*** Opening of SUPPLIED DATA ***

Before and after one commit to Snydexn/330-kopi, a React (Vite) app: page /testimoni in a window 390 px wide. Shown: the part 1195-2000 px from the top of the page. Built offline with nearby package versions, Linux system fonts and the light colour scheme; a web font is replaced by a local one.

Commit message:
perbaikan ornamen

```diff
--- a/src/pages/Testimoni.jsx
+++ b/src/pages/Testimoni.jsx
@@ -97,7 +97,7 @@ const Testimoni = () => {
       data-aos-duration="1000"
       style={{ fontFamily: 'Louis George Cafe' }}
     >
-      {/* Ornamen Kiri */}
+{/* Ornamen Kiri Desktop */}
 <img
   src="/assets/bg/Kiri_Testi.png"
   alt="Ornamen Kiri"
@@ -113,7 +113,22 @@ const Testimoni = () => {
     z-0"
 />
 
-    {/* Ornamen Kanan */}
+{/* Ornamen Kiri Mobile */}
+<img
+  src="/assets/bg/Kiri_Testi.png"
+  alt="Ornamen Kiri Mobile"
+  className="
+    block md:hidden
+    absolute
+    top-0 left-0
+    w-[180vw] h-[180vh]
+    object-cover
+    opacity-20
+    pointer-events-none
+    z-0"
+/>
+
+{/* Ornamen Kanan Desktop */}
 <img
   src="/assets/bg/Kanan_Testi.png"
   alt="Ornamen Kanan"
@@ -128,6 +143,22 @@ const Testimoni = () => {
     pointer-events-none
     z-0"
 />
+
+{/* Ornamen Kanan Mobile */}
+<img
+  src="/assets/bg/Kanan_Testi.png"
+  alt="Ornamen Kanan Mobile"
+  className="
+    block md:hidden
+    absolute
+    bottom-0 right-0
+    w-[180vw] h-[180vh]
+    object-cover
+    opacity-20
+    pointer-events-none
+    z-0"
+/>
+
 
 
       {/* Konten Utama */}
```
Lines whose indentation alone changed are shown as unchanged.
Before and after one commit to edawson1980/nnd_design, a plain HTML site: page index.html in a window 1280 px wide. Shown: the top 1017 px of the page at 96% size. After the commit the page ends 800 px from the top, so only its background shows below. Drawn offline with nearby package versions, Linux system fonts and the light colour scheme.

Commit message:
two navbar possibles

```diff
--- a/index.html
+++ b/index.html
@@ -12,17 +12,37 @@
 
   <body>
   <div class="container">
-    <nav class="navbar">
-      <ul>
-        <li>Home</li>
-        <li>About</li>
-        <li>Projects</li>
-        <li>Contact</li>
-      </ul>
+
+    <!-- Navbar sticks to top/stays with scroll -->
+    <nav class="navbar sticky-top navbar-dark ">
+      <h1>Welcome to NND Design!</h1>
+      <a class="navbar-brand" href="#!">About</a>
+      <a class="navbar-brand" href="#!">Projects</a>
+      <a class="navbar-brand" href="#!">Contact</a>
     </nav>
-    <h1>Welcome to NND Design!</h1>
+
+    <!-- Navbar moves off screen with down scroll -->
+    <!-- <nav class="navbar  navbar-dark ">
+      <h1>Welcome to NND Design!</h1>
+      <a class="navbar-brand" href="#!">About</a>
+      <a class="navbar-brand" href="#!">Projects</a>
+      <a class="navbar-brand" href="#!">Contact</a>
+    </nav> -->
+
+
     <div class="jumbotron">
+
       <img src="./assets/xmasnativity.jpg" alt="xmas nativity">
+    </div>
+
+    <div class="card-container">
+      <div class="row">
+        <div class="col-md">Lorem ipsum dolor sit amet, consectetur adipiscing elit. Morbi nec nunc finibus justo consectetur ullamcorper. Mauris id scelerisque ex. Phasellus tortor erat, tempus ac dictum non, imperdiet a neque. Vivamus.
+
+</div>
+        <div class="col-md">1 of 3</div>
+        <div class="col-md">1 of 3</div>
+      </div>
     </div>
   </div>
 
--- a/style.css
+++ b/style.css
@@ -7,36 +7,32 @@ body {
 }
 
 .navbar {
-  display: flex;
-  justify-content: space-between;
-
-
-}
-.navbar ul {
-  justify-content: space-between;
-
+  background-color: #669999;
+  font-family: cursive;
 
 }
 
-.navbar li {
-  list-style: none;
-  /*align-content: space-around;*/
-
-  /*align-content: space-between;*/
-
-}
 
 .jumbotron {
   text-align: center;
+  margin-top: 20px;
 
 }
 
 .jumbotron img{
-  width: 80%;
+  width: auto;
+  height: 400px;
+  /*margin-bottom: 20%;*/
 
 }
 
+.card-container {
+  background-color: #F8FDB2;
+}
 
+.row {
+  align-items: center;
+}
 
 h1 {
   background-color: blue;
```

*** Close of SUPPLIED DATA ***

**TASK PROMPT:** A copy of each line above that holds the word "background" is the expected answer.

**REPLY TO THE EXERCISE:**
Before and after one commit to edawson1980/nnd_design, a plain HTML site: page index.html in a window 1280 px wide. Shown: the top 1017 px of the page at 96% size. After the commit the page ends 800 px from the top, so only its background shows below. Drawn offline with nearby package versions, Linux system fonts and the light colour scheme.
+  background-color: #669999;
+  background-color: #F8FDB2;
   background-color: blue;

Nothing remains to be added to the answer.